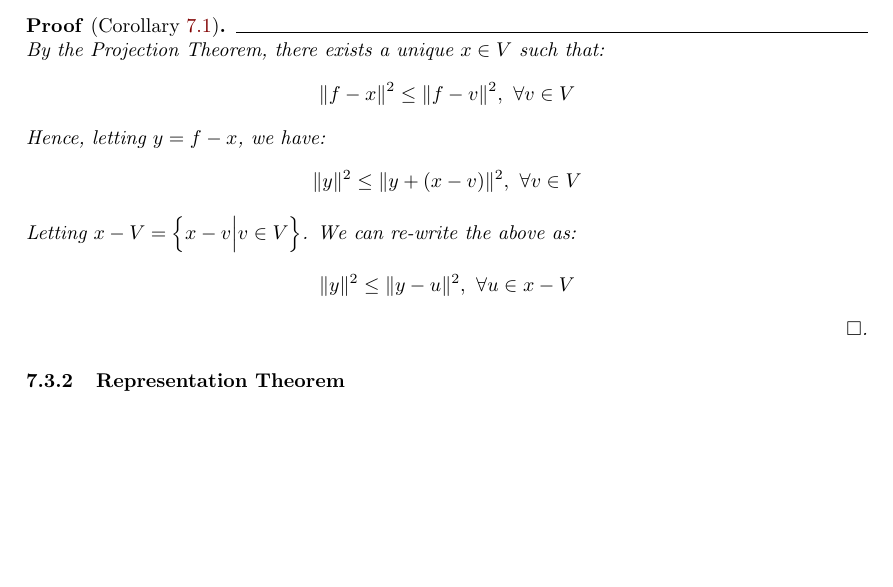
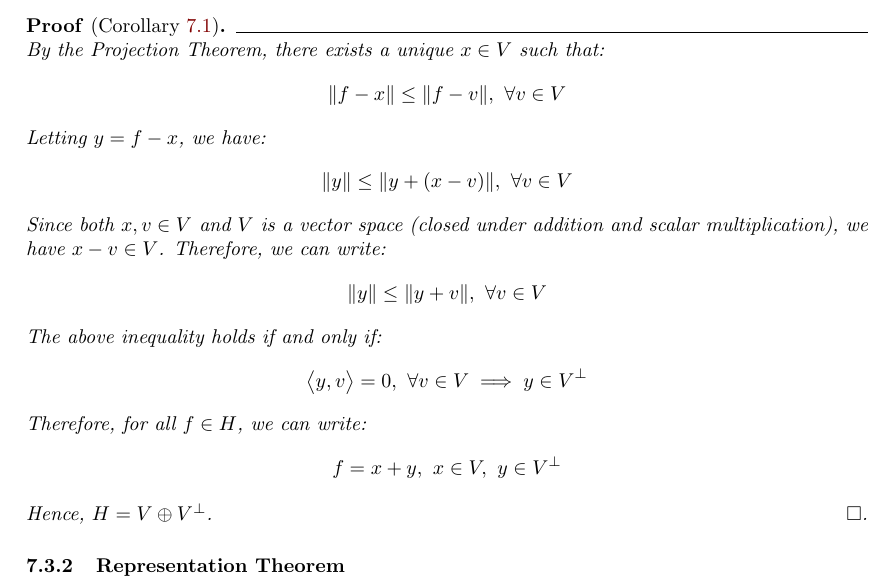
Before and after one commit to hieubkvn123/-NOTES-Statistical-Learning-Theory, a LaTeX paper (main.tex, which reads sections/main/chapters/chap7_kernels.tex): part of page 67 of 87, cut so that both start at the same text, the shorter picture padded with empty space. Compiled offline with pdfLaTeX.

Commit message:
Checkpoint

```diff
--- a/sections/main/chapters/chap7_kernels.tex
+++ b/sections/main/chapters/chap7_kernels.tex
@@ -251,18 +251,30 @@ The \textbf{Hilbert Projection Theorem} talks about the condition when any vecto
 \begin{proof*}[Corollary \ref{coro:hilbert_space_direct_sum}]
     By the Projection Theorem, there exists a unique $x\in V$ such that:
     \begin{align*}
-        \|f - x \|^2 \le \|f - v\|^2, \ \forall v \in V
+        \|f - x \| \le \|f - v\|, \ \forall v \in V
     \end{align*}
 
-    \noindent Hence, letting $y = f - x$, we have:
+    \noindent Letting $y = f - x$, we have:
     \begin{align*}
-        \|y\|^2 \le \|y + (x - v)\|^2, \ \forall v \in V
+        \|y\| \le \|y + (x - v)\|, \ \forall v \in V
     \end{align*}
 
-    \noindent Letting $x - V = \bigCurl{x - v \Big| v \in V}$. We can re-write the above as:
+    \noindent Since both $x, v \in V$ and $V$ is a vector space (closed under addition and scalar multiplication), we have $x - v \in V$. Therefore, we can write:
     \begin{align*}
-        \|y\|^2 \le \|y - u\|^2, \ \forall u \in x - V
+        \|y\| \le \|y + v\|, \ \forall v\in V
     \end{align*}
+
+    \noindent The above inequality holds if and only if:
+    \begin{align*}
+        \inner{y, v} = 0, \ \forall v \in V \implies y \in V^\perp
+    \end{align*}
+
+    \noindent Therefore, for all $f\in H$, we can write:
+    \begin{align*}
+        f = x + y, \ x \in V, \ y \in V^\perp
+    \end{align*}
+
+    \noindent Hence, $H = V \oplus V^\perp$.
 \end{proof*}
 
 
```
Also changed, not shown: output/main.pdf.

Task requirements: For this exercise, write out the listing verbatim and leave every image out.

Response to this task:
Before and after one commit to hieubkvn123/-NOTES-Statistical-Learning-Theory, a LaTeX paper (main.tex, which reads sections/main/chapters/chap7_kernels.tex): part of page 67 of 87, cut so that both start at the same text, the shorter picture padded with empty space. Compiled offline with pdfLaTeX.

Commit message:
Checkpoint

```diff
--- a/sections/main/chapters/chap7_kernels.tex
+++ b/sections/main/chapters/chap7_kernels.tex
@@ -251,18 +251,30 @@ The \textbf{Hilbert Projection Theorem} talks about the condition when any vecto
 \begin{proof*}[Corollary \ref{coro:hilbert_space_direct_sum}]
     By the Projection Theorem, there exists a unique $x\in V$ such that:
     \begin{align*}
-        \|f - x \|^2 \le \|f - v\|^2, \ \forall v \in V
+        \|f - x \| \le \|f - v\|, \ \forall v \in V
     \end{align*}
 
-    \noindent Hence, letting $y = f - x$, we have:
+    \noindent Letting $y = f - x$, we have:
     \begin{align*}
-        \|y\|^2 \le \|y + (x - v)\|^2, \ \forall v \in V
+        \|y\| \le \|y + (x - v)\|, \ \forall v \in V
     \end{align*}
 
-    \noindent Letting $x - V = \bigCurl{x - v \Big| v \in V}$. We can re-write the above as:
+    \noindent Since both $x, v \in V$ and $V$ is a vector space (closed under addition and scalar multiplication), we have $x - v \in V$. Therefore, we can write:
     \begin{align*}
-        \|y\|^2 \le \|y - u\|^2, \ \forall u \in x - V
+        \|y\| \le \|y + v\|, \ \forall v\in V
     \end{align*}
+
+    \noindent The above inequality holds if and only if:
+    \begin{align*}
+        \inner{y, v} = 0, \ \forall v \in V \implies y \in V^\perp
+    \end{align*}
+
+    \noindent Therefore, for all $f\in H$, we can write:
+    \begin{align*}
+        f = x + y, \ x \in V, \ y \in V^\perp
+    \end{align*}
+
+    \noindent Hence, $H = V \oplus V^\perp$.
 \end{proof*}
 
 
```
Also changed, not shown: output/main.pdf.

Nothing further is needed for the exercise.